VELEZ-MITCHELL: Yes. And I agree. When a child sees this kind of behavior, they tend of repeat it and he says he did see this kind of behavior.

Sit tight everyone. More details on the story. Be sure to check out my exclusive commentary on the Rihanna/Chris Brown soap opera on

We are back with more in just a moment.



KRISTI LOUSTEAU, L.A. COURT COMMISSIONER: Mr. Brown, you are ordered not to annoy, harass, molest, threaten or resort to violence against anyone. And we don`t have a no contact order?

UNIDENTIFIED MALE: Your honor, Miss Fenty does not request that type of order.


VELEZ-MITCHELL: Miss Fenty, A.K.A. Rihanna; her attorney told the judge -- as you just heard that his client did not request a no contact order. Maybe now we have some idea why they`re recording a duet together, reportedly.

I`m back talking with my fantastic panel. Phone lines lighting up. Vanessa, New York. Your question or thought, ma`am.

VANESSA FROM NEW YORK: You know, I think that a positive spin should be put on it, where Chris Brown should be the poster child for those kids that are exposed to domestic violence and not get therapy, what happens. Because he`s the tested physical violence against his mother and he`s become that person. So I think that what should be done is he should be given therapy.


Well, let me ask you, Ken Baker, we`ve all been going around and around on this. Obviously, nobody wants him not to be punished. But because they`re both celebrities, people are watching this. This is an opportunity to learn.

He did see it when he was a child, reportedly. So it`s sort of like he`s a ticking time bomb because we know that people who see violence as children have a tendency to repeat it. Isn`t there something more that should be done beyond just throwing him in jail? Shouldn`t we use this as a learning experience?

BAKER: Yes. A lot of people are learning a lot about domestic violence through this case. Now, of course, that, I don`t think is what Rihanna or anyone really wished to come out of this. They`d rather that this never even happened in the first place.

But there`s an interesting -- the caller mentioned something interesting. That this cycle of violence that a lot of people have been speculating about caused Chris Brown to act out, allegedly, against Rihanna. And that was this.

There was an excerpt in the police affidavit about the arrest in which they said that Rihanna said that Chris said to her, in addition to saying I`m going to kill you, saying that, "When we get home, I`m going to beat the you know what out of you."

And a lot of people have looked at that line and said, that`s not something that a 19-year-old says, that`s something a 19-year-old has heard an adult say before and is repeating that.

BLOOM: Ok, but Jane. Jane, can I say one thing though?

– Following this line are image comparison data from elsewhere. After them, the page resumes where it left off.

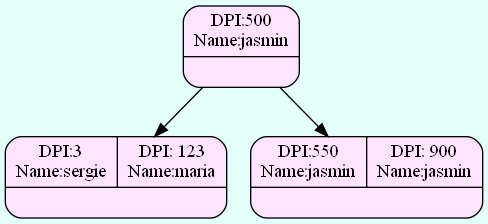
Before: FASE 2/Grafico/Admin_Btree_Clients.png, a diagram exported from Graphviz (Serch-ING/EDD_UDRAWING_202000119). Its source is kept beside it as FASE 2/Grafico/Admin_Btree_Clients.dot.
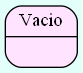
The same diagram one commit later.

The edit, as a diff of the source:
```diff
@@ -1,10 +1,6 @@
 digraph structs {
   bgcolor = "#E3FFFA"
  node [shape=Mrecord fillcolor="#FFE3FF" style =filled];
-struct1018473880[label="{{DPI:500\nName:jasmin}|<here>}"];
-struct810676208[label="{{DPI:3\nName:sergie|DPI: 123\nName:maria}|<here>}"];
-struct1482209435[label="{{DPI:550\nName:jasmin|DPI: 900\nName:jasmin}|<here>}"];
+struct1517940428[label="{{Vacio}|<here>}"];
 
-struct1018473880->struct810676208;
-struct1018473880->struct1482209435;
 }
```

BLOOM: We`ve got to start with some serious jail time for him. The defense is already floating the idea of a plea deal with no jail time. Yes, he should get therapy. Yes, we should understand the root causes. But this is a guy who`s accused of punching her in the face over and over again, choking her until she almost lost consciousness. There`s got to be some jail time here.

VELEZ-MITCHELL: All right. Lisa, Laura, Ken, thank you.

I`m Jane Velez-Mitchell. And you are watching "ISSUES" on HLN.